BEIRUT — The capsizing of a small boat overloaded with passengers trying to illegally leave Lebanon is “the biggest proof of the terrible crisis” that the country is enduring as it continues to sink economically, said Carmelite Father Michel Abboud, president of Caritas Lebanon.
Among the victims of the April 23 tragedy off the coast near the northern city of Tripoli was a 40-day-old infant.
The boat reportedly was carrying 84 people, including children, women, men and a number of elderly people. As of April 25, the death toll was six; 45 people were rescued, and the search continued, said the U.N. High Commissioner for Refugees.

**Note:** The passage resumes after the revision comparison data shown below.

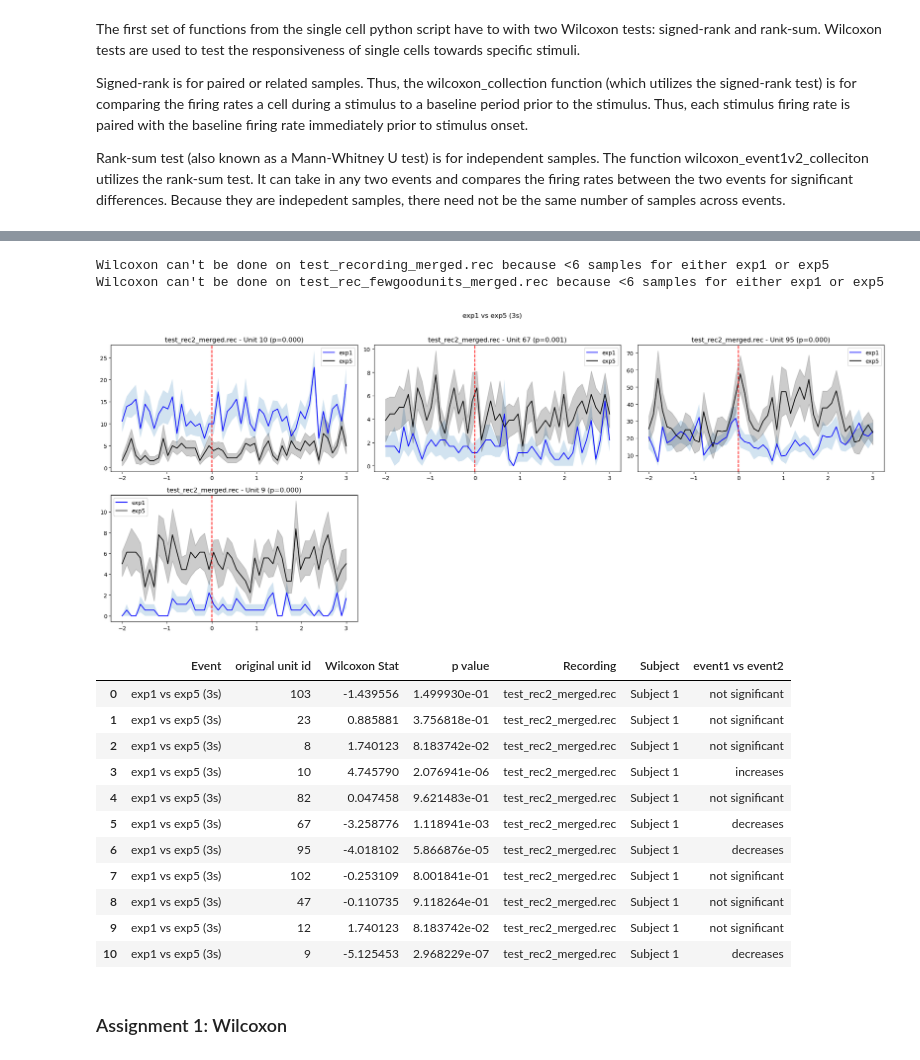
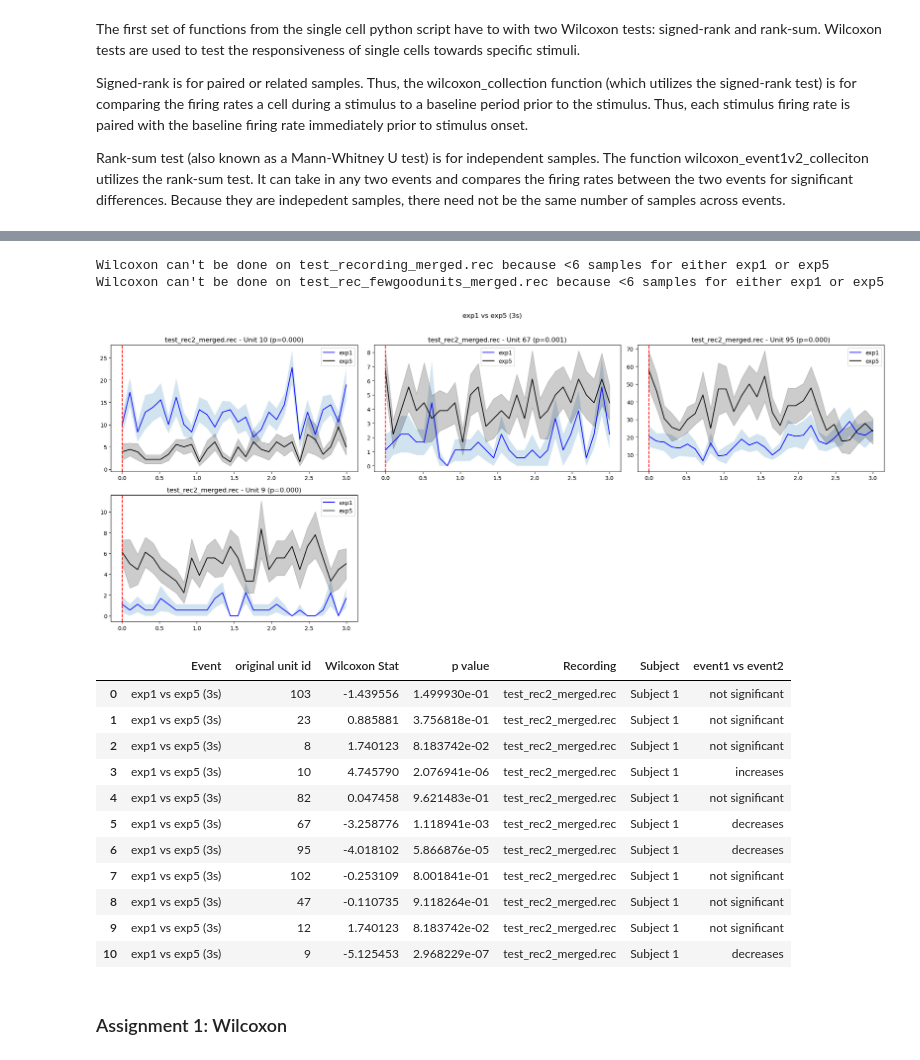
Before and after one commit to tomHep10/diff_fam_social_memory_ephys, a Jupyter notebook: other_peoples_sutff/Thomas/02singe_cell.ipynb, the cells around one changed output, grey strips where cells are left out. Cells and saved outputs as stored; diff of their text form; code cells hidden in the pictures.

```diff
--- a/other_peoples_sutff/Thomas/02singe_cell.ipynb
+++ b/other_peoples_sutff/Thomas/02singe_cell.ipynb
@@ -103,15 +103,15 @@ Wilcoxon can't be done on test_rec_fewgoodunits_merged.rec exp1, because <6 samp
 # %%
 exp1v5_wilcox = single_cell.wilcoxon_event1v2_collection(spike_collection=example_collection,
                                 event1 = 'exp1', #name of event used in the event_dict
                                 event2= 'exp5', #name of event used in the event_dict
                                 event_length = 3, # in seconds
-                                pre_window=2, # in seconds , only used for plotting
+                               pre_window=0, # in seconds , only used for plotting
                                 plot = True)
 exp1v5_wilcox
 # %% [output]
 Wilcoxon can't be done on test_recording_merged.rec because <6 samples for either exp1 or exp5
 Wilcoxon can't be done on test_rec_fewgoodunits_merged.rec because <6 samples for either exp1 or exp5
-[figure, old version]
+[figure, new version]
 |  | Event | original unit id | Wilcoxon Stat | p value | Recording | Subject | event1 vs event2 |
 | 0 | exp1 vs exp5 (3s) | 103 | -1.439556 | 1.499930e-01 | test_rec2_merged.rec | Subject 1 | not significant |
 | 1 | exp1 vs exp5 (3s) | 23 | 0.885881 | 3.756818e-01 | test_rec2_merged.rec | Subject 1 | not significant |
```
Also changed, not shown: parts of 1 cell of this notebook, 1 other file.
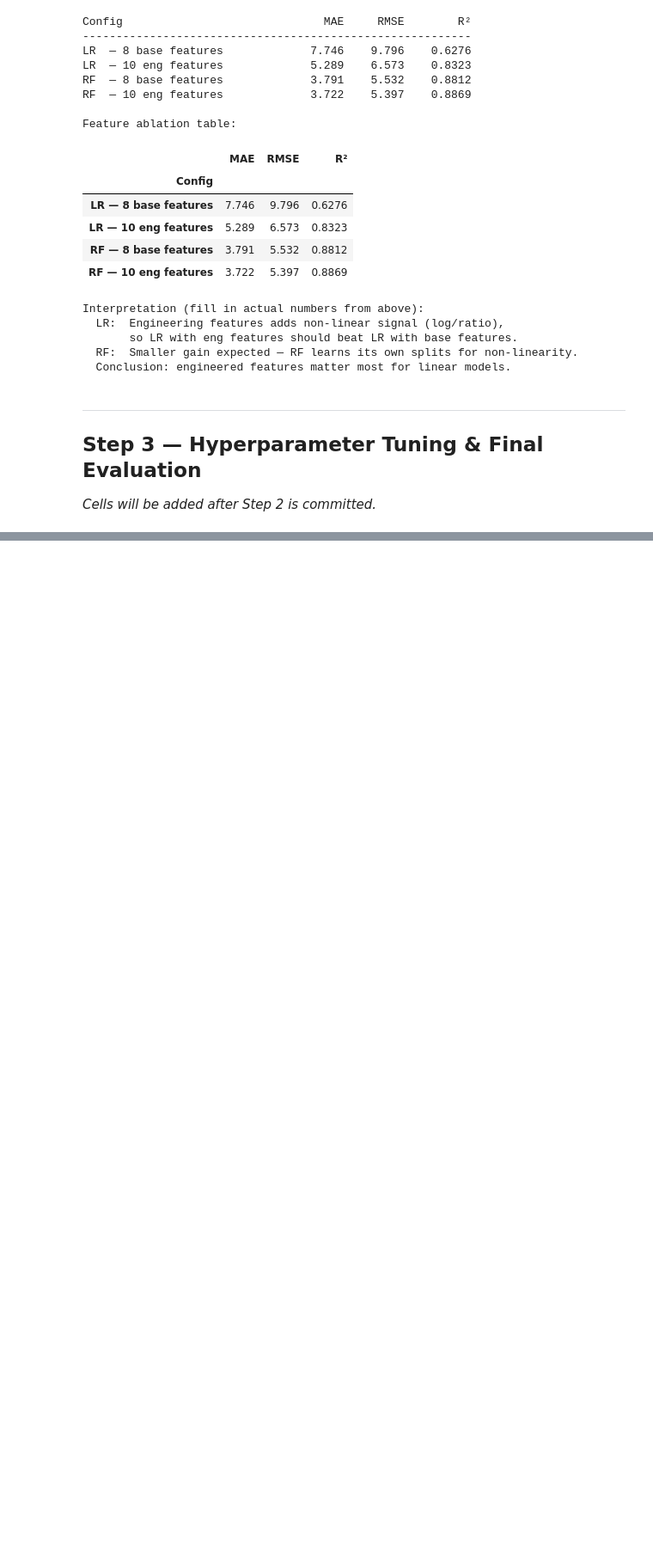
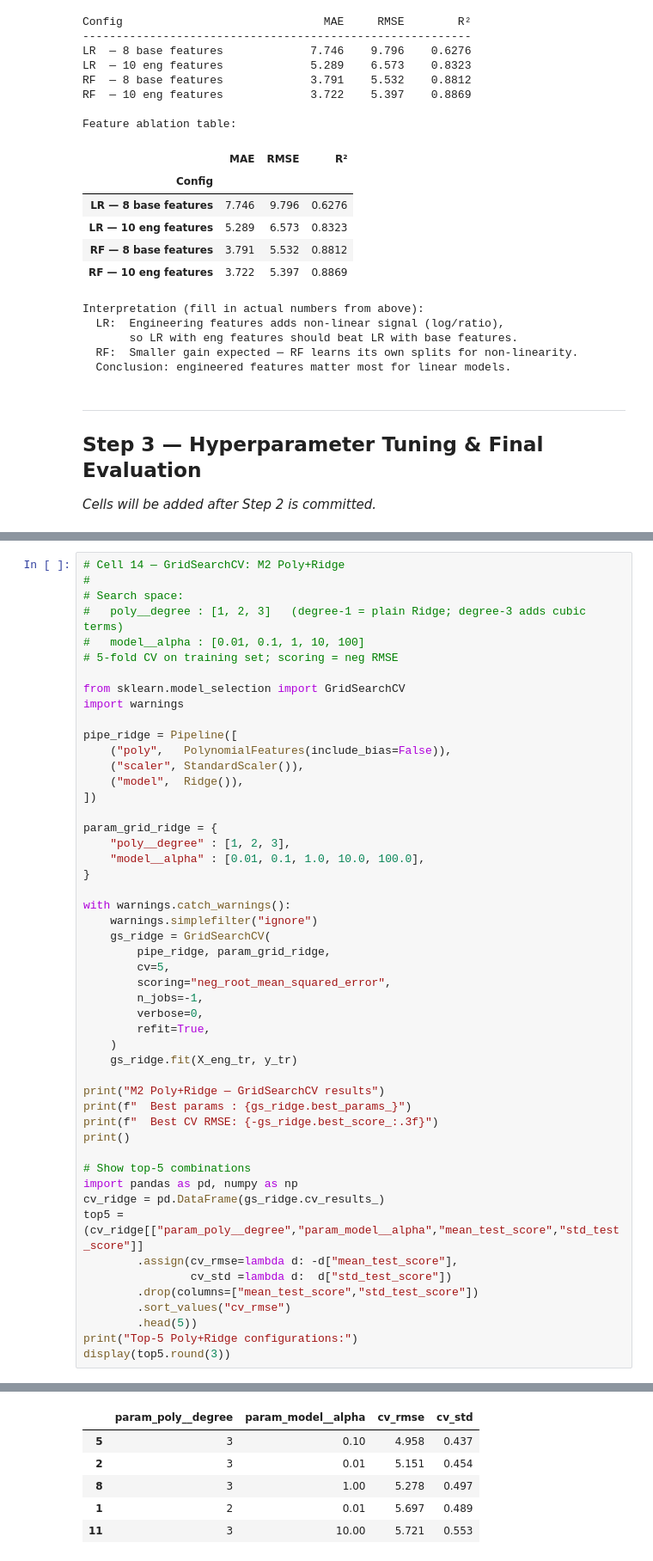
Before and after one commit to iman758/Introduction-to-AI-, a Jupyter notebook: A2_Concrete_Strength/A2_notebook.ipynb, the cells around one changed output, grey strips where cells are left out. Shown at 86% size. Saved outputs shown, nothing was run; the diff lists cells and outputs as text; blank space fills up the shorter version.

```diff
--- a/A2_Concrete_Strength/A2_notebook.ipynb
+++ b/A2_Concrete_Strength/A2_notebook.ipynb
@@ -633,0 +638,51 @@ Interpretation (fill in actual numbers from above):
+# %%
+# Cell 14 — GridSearchCV: M2 Poly+Ridge
+#
+# Search space:
+#   poly__degree : [1, 2, 3]   (degree-1 = plain Ridge; degree-3 adds cubic terms)
+#   model__alpha : [0.01, 0.1, 1, 10, 100]
+# 5-fold CV on training set; scoring = neg RMSE
+
+from sklearn.model_selection import GridSearchCV
+import warnings
+
+pipe_ridge = Pipeline([
+    ("poly",   PolynomialFeatures(include_bias=False)),
+    ("scaler", StandardScaler()),
+    ("model",  Ridge()),
+])
+
+param_grid_ridge = {
+    "poly__degree" : [1, 2, 3],
+    "model__alpha" : [0.01, 0.1, 1.0, 10.0, 100.0],
+}
+
+with warnings.catch_warnings():
+    warnings.simplefilter("ignore")
+    gs_ridge = GridSearchCV(
+        pipe_ridge, param_grid_ridge,
+        cv=5,
+        scoring="neg_root_mean_squared_error",
+        n_jobs=-1,
+        verbose=0,
+        refit=True,
+    )
+    gs_ridge.fit(X_eng_tr, y_tr)
+
+print("M2 Poly+Ridge — GridSearchCV results")
+print(f"  Best params : {gs_ridge.best_params_}")
+print(f"  Best CV RMSE: {-gs_ridge.best_score_:.3f}")
+print()
+
+# Show top-5 combinations
+import pandas as pd, numpy as np
+cv_ridge = pd.DataFrame(gs_ridge.cv_results_)
+top5 = (cv_ridge[["param_poly__degree","param_model__alpha","mean_test_score","std_test_score"]]
+        .assign(cv_rmse=lambda d: -d["mean_test_score"],
+                cv_std =lambda d:  d["std_test_score"])
+        .drop(columns=["mean_test_score","std_test_score"])
+        .sort_values("cv_rmse")
+        .head(5))
+print("Top-5 Poly+Ridge configurations:")
+display(top5.round(3))
+# %% [output]
@@ -633,0 +694,6 @@ Interpretation (fill in actual numbers from above):
+|  | param_poly__degree | param_model__alpha | cv_rmse | cv_std |
+| 5 | 3 | 0.10 | 4.958 | 0.437 |
+| 2 | 3 | 0.01 | 5.151 | 0.454 |
+| 8 | 3 | 1.00 | 5.278 | 0.497 |
+| 1 | 2 | 0.01 | 5.697 | 0.489 |
+| 11 | 3 | 10.00 | 5.721 | 0.553 |
```
Also changed, not shown: parts of 7 cells of this notebook, 2 other files.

Col. Haitham Dinnaoui, commander of the Lebanese army’s naval forces, told media April 24 that the boat had “a maximum permissible load of only 10 persons.” There were no life jackets or life rafts on the boat, he said.
The passengers were mostly Syrian refugees and Lebanese.
At a Mass April 24 on the feast of Divine Mercy, Lebanese Cardinal Bechara Rai, patriarch of Maronite Catholics, conveyed his sorrow over the boat tragedy, noting that the passengers “were trying to escape illegally from the bitter reality of their lives.”
Cardinal Rai expressed his hope for the rescue of those who were still missing and offered “deepest condolences to the families of the victims who died in this terrible accident, asking the Lord Almighty to rest their souls in peace and grant their families solace and comfort to endure their loss.”
Local media reported survivors accused the army of deliberately ramming a naval vessel into the boat. Dinnaoui said the captain of the migrant boat tried to outmaneuver the naval vessel, leading to the crash.
A Lebanese citizen was arrested on suspicion of being involved in the smuggling operation.
Lebanon’s deteriorating living conditions in the once middle-income country have propelled the population into taking desperate measures to seek a better future.
Since late 2019, Lebanon’s currency has devalued by more than 90%. Poverty has now become a reality for more than 80% of the population amid an economic meltdown marked by severe electricity, medicine, fuel and food shortages.
“People usually run away from two kinds of death, either death from war, or death from hunger. What happened in Tripoli was people trying to escape famine and searching for a place where they feel safe, a place where they can find a future for themselves and for their children,” Father Abboud told Catholic News Service April 25.
“What we have seen is a confirmation that the situation is getting worse,” he said.
“Caritas has been doing its best to stand next to the needy from all nationalities and provide the basic needs from hospitalization, food, financial and health support, and much more,” he said. “But it is surely obvious that the need has become huge, and we cannot continue alone. We need the support of the international communities and all the generous donors and supporters.”
While such illegal departures from Lebanon typically were Syrian refugees, of whom there are some 1.5 million in the Land of the Cedars, increasingly Lebanese also are risking such desperate measures to flee their crisis-stricken homeland.
The U.N. refugee agency said Lebanon has been witnessing an increase in sea departures since 2020, when 38 boats with more than 1,500 passengers attempted dangerous journeys. Over 75% of the vessels were intercepted or returned to Lebanon.
The main destination is Cyprus, a member of the European Union 100 miles across the Mediterranean Sea. The migrants flee with the hopes of eventual passage to Europe.
Lebanon’s economic crisis — labeled as one of the world’s worst since the 1850s — has been blamed on decades of political mismanagement and corruption.
The tragedy sparked protests in Tripoli and around Lebanon, including in front of the Tripoli home of Lebanese Prime Minister Najib Mikati, a billionaire. Tripoli is Lebanon’s most impoverished city.